This mechanism is used for different kinds of problems. For instance, to signal network exceptions.

suspend fun requestUser(): User { return suspendCancellableCoroutine<User> { cont -> requestUser { resp -> if (resp.isSuccessful) { cont.resume(resp.data) } else { val e = ApiException( resp.code, resp.message ) cont.resumeWithException(e) } } } } suspend fun requestNews(): News { return suspendCancellableCoroutine<News> { cont -> requestNews( onSuccess = { news -> cont.resume(news) }, onError = { e -> cont.resumeWithException(e) } ) } }

Suspending a coroutine, not a function

One thing that needs to be emphasized here is that we suspend a coroutine, not a function. Suspending functions are not coroutines, just functions that can suspend a coroutine4. Imagine that we store a function in some variable and try to resume it after the function call.

import kotlin.coroutines.* //sampleStart // Do not do this var continuation: Continuation<Unit>? = null suspend fun suspendAndSetContinuation() { suspendCoroutine<Unit> { cont -> continuation = cont } } suspend fun main() { println("Before") suspendAndSetContinuation() continuation?.resume(Unit) println("After") } // Before //sampleEnd

This makes no sense. It is equivalent to stopping a game and planning to resume it at a later point in the game. resume will never be called. You will only see "Before", and your program will never end unless we resume on another thread or another coroutine. To show this, we can set another coroutine to resume after a second.

import kotlinx.coroutines.* import kotlin.coroutines.* //sampleStart // Do not do this, potential memory leak var continuation: Continuation<Unit>? = null suspend fun suspendAndSetContinuation() { suspendCoroutine<Unit> { cont -> continuation = cont } } suspend fun main() = coroutineScope { println("Before") launch { delay(1000) continuation?.resume(Unit) } suspendAndSetContinuation() println("After") } // Before // (1 second delay) // After //sampleEnd

Summary

I hope now you have a clear picture of how suspension works from the user’s point of view. It is important, and we will see it throughout the book. It is also practical, as now you can take callback functions and make them suspending functions. If you are like me and like to know exactly how things work, you are likely still wondering about how it is implemented. If you're curious about this, it will be covered in the next chapter. If you don't feel you need to know, just skip it. It is not very practical, it just reveals the magic of Kotlin coroutines.

1:

It directly calls suspendCoroutineUninterceptedOrReturn, which is a primitive function, that means a function with intrinsic implementation.

2:

This statement is true, but I need to clarify. You might imagine that here we suspend and immediately resume. This is a good intuition, but the truth is that there is an optimization that prevents a suspension if resuming is immediate.
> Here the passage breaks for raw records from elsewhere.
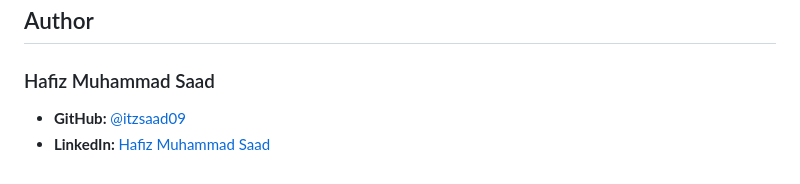
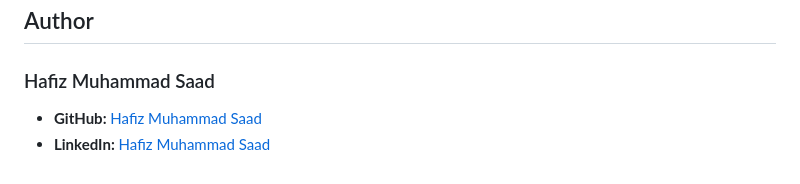
Before and after one commit to itzsaad09/GPA-Calculator, a Markdown page: README.md, the part around the change. Rendered like a GitHub page.

Commit message:
update GitHub profile link display text in README

```diff
--- a/README.md
+++ b/README.md
@@ -97,5 +97,5 @@ This project is open-source and licensed under the MIT License.
 
 ## Author
 ### Hafiz Muhammad Saad
-- **GitHub:** [@itzsaad09](https://github.com/itzsaad09)
+- **GitHub:** [Hafiz Muhammad Saad](https://github.com/itzsaad09)
 - **LinkedIn:** [Hafiz Muhammad Saad](https://www.linkedin.com/in/itzsaad09/)
```
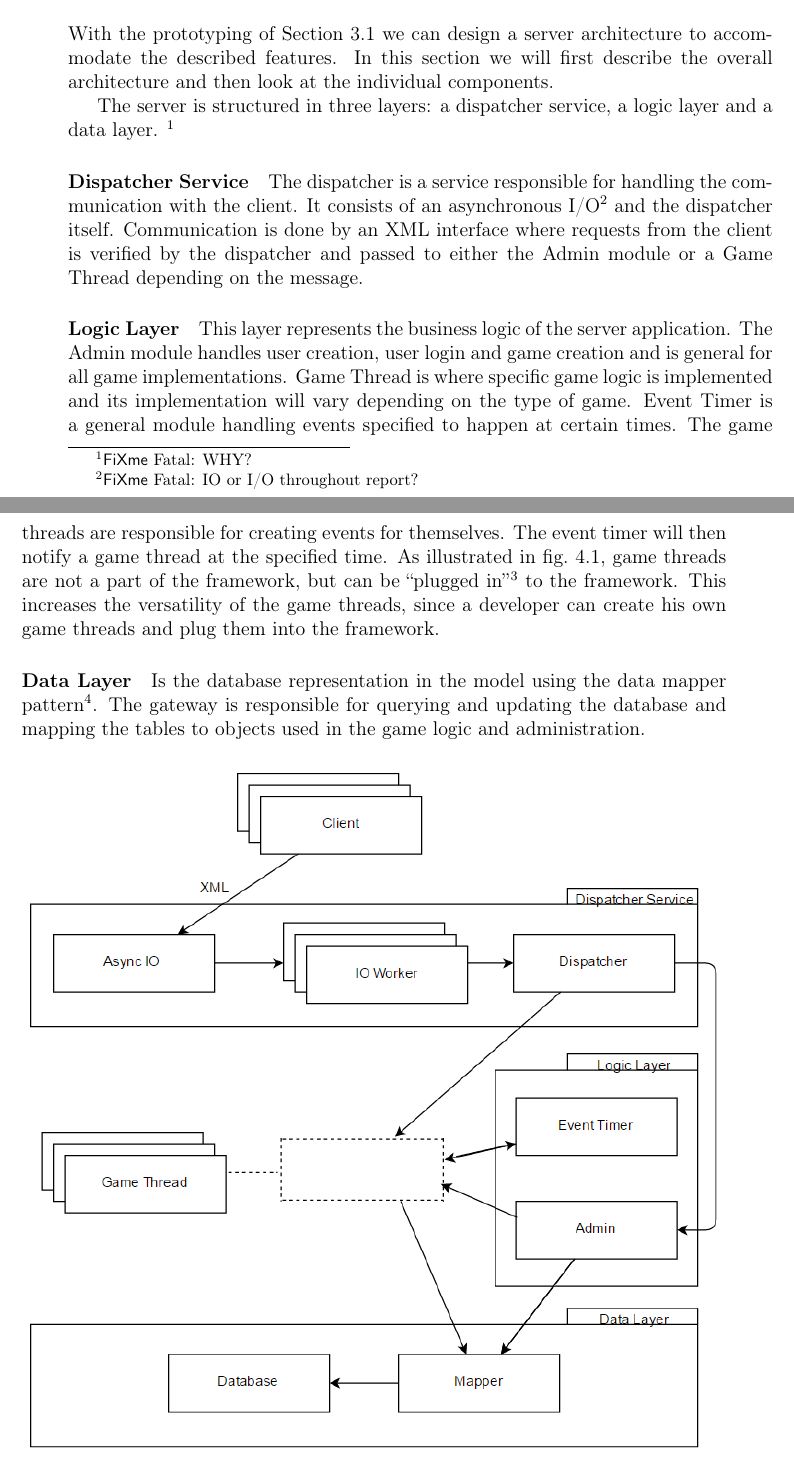
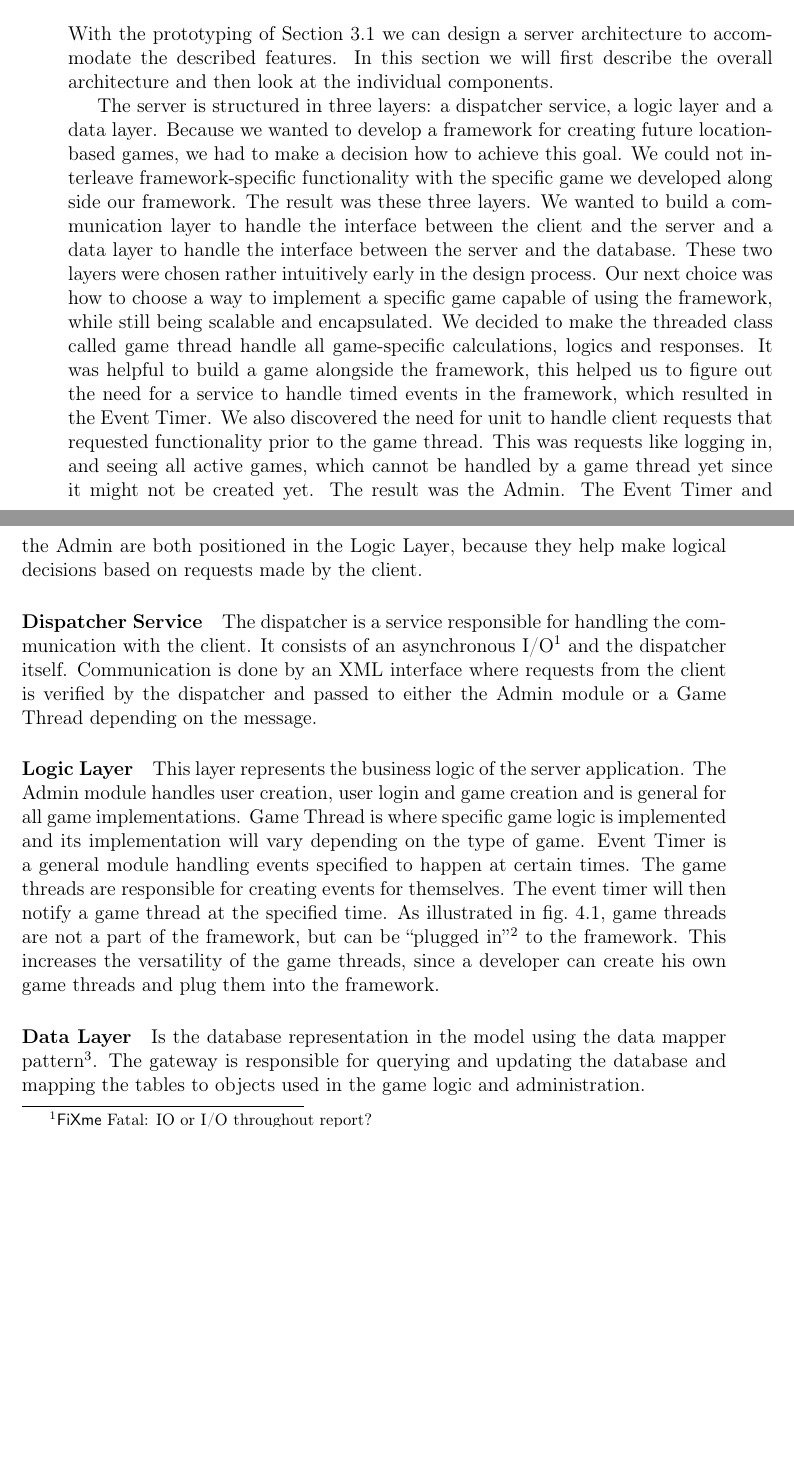
Before and after one commit to cnduru/sw7, a LaTeX book (report/main.tex, which reads report/indhold/theframework/design-server.tex): two parts of pages 17 and 18 of 34, joined at a grey line, cut so that both start at the same text, the shorter picture padded with empty space. Compiled offline with pdfLaTeX.

Commit message:
discussion om 3 layers

```diff
--- a/report/indhold/theframework/design-server.tex
+++ b/report/indhold/theframework/design-server.tex
@@ -2,5 +2,6 @@
 \label{sec:server}
 With the prototyping of \Cref{sec:game} we can design a server architecture to accommodate the described features. In this section we will first describe the overall architecture and then look at the individual components.
 
+The server is structured in three layers: a dispatcher service, a logic layer and a data layer. Because we wanted to develop a framework for creating future location-based games, we had to make a decision how to achieve this goal. We could not interleave framework-specific functionality with the specific game we developed along side our framework. The result was these three layers. We wanted to build a communication layer to handle the interface between the client and the server and a data layer to handle the interface between the server and the database. These two layers were chosen rather intuitively early in the design process. Our next choice was how to choose a way to implement a specific game capable of using the framework, while still being scalable and encapsulated. We decided to make the threaded class called game thread handle all game-specific calculations, logics and responses.
+It was helpful to build a game alongside the framework, this helped us to figure out the need for a service to handle timed events in the framework, which resulted in the Event Timer. We also discovered the need for unit to handle client requests that requested functionality prior to the game thread. This was requests like logging in, and seeing all active games, which cannot be handled by a game thread yet since it might not be created yet. The result was the Admin. The Event Timer and the Admin are both positioned in the Logic Layer, because they help make logical decisions based on requests made by the client.
 
-The server is structured in three layers: a dispatcher service, a logic layer and a data layer. \fixme{WHY?}
```
Also changed, not shown: report/indhold/theframework/design-server.tex (15 more changed lines).
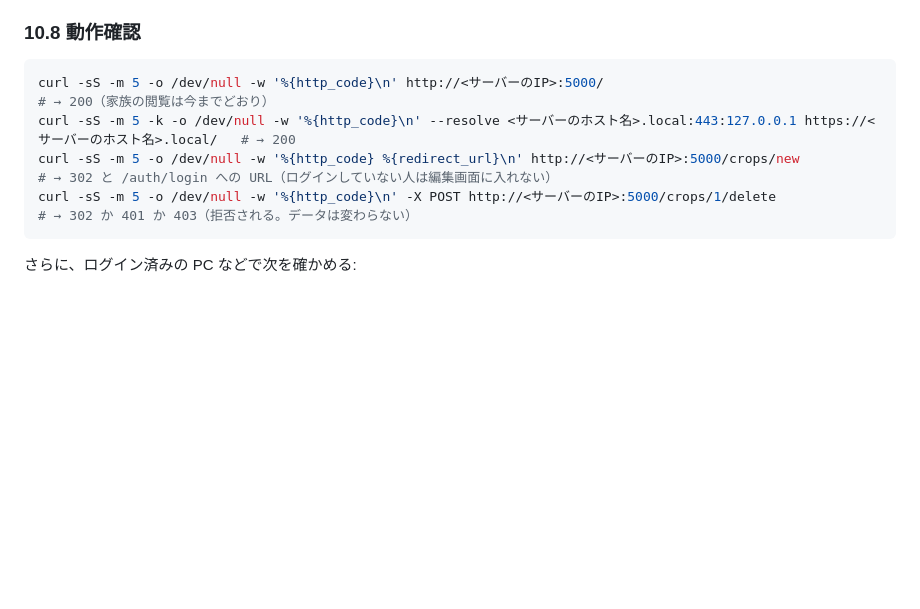
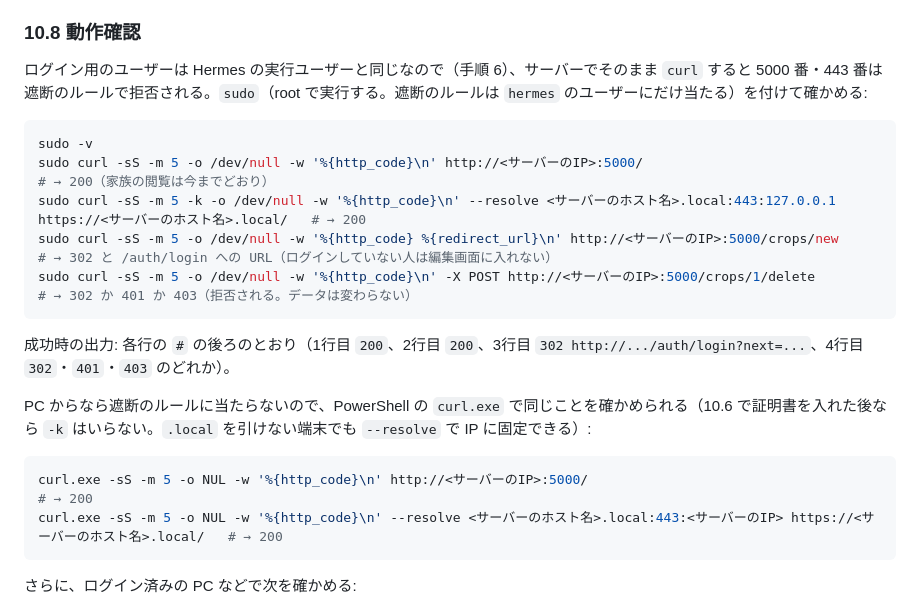
Before and after one commit to pika3-hub/garden-app, a Markdown page: docs/api/migration-to-ubuntu.md, the part around one of its changes. Rendered like a GitHub page; blank space fills up the shorter version.

````diff
--- a/docs/api/migration-to-ubuntu.md
+++ b/docs/api/migration-to-ubuntu.md
@@ -471,11 +488,23 @@ sudo -u garden -H bash -c 'cd /opt/garden-app && ~/.local/bin/uv run flask --app
 
 ### 10.8 動作確認
 
+ログイン用のユーザーは Hermes の実行ユーザーと同じなので（手順 6）、サーバーでそのまま `curl` すると 5000 番・443 番は遮断のルールで拒否される。`sudo`（root で実行する。遮断のルールは `hermes` のユーザーにだけ当たる）を付けて確かめる:
+
 ```bash
-curl -sS -m 5 -o /dev/null -w '%{http_code}\n' http://<サーバーのIP>:5000/                                   # → 200（家族の閲覧は今までどおり）
-curl -sS -m 5 -k -o /dev/null -w '%{http_code}\n' --resolve <サーバーのホスト名>.local:443:127.0.0.1 https://<サーバーのホスト名>.local/   # → 200
-curl -sS -m 5 -o /dev/null -w '%{http_code} %{redirect_url}\n' http://<サーバーのIP>:5000/crops/new           # → 302 と /auth/login への URL（ログインしていない人は編集画面に入れない）
-curl -sS -m 5 -o /dev/null -w '%{http_code}\n' -X POST http://<サーバーのIP>:5000/crops/1/delete             # → 302 か 401 か 403（拒否される。データは変わらない）
+sudo -v
+sudo curl -sS -m 5 -o /dev/null -w '%{http_code}\n' http://<サーバーのIP>:5000/                                   # → 200（家族の閲覧は今までどおり）
+sudo curl -sS -m 5 -k -o /dev/null -w '%{http_code}\n' --resolve <サーバーのホスト名>.local:443:127.0.0.1 https://<サーバーのホスト名>.local/   # → 200
+sudo curl -sS -m 5 -o /dev/null -w '%{http_code} %{redirect_url}\n' http://<サーバーのIP>:5000/crops/new           # → 302 と /auth/login への URL（ログインしていない人は編集画面に入れない）
+sudo curl -sS -m 5 -o /dev/null -w '%{http_code}\n' -X POST http://<サーバーのIP>:5000/crops/1/delete             # → 302 か 401 か 403（拒否される。データは変わらない）
+```
+
+成功時の出力: 各行の `#` の後ろのとおり（1行目 `200`、2行目 `200`、3行目 `302 http://.../auth/login?next=...`、4行目 `302`・`401`・`403` のどれか）。
+
+PC からなら遮断のルールに当たらないので、PowerShell の `curl.exe` で同じことを確かめられる（10.6 で証明書を入れた後なら `-k` はいらない。`.local` を引けない端末でも `--resolve` で IP に固定できる）:
+
+```powershell
+curl.exe -sS -m 5 -o NUL -w '%{http_code}\n' http://<サーバーのIP>:5000/                                                                      # → 200
+curl.exe -sS -m 5 -o NUL -w '%{http_code}\n' --resolve <サーバーのホスト名>.local:443:<サーバーのIP> https://<サーバーのホスト名>.local/   # → 200
 ```
 
 さらに、ログイン済みの PC などで次を確かめる:
````
Also changed, not shown: other parts of docs/api/migration-to-ubuntu.md (+43 -7 lines), docs/api/hermes-local-chat.md (+2 -2 lines).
3:

During a workshop discussion it turned out there is such a game: in Don't Starve Together, when you resume, you can change players. I haven’t played it myself, but this sounds like a nice metaphor for resuming with a value.

4:

Suspending main function is a special case. Kotlin compiler starts it in a coroutine.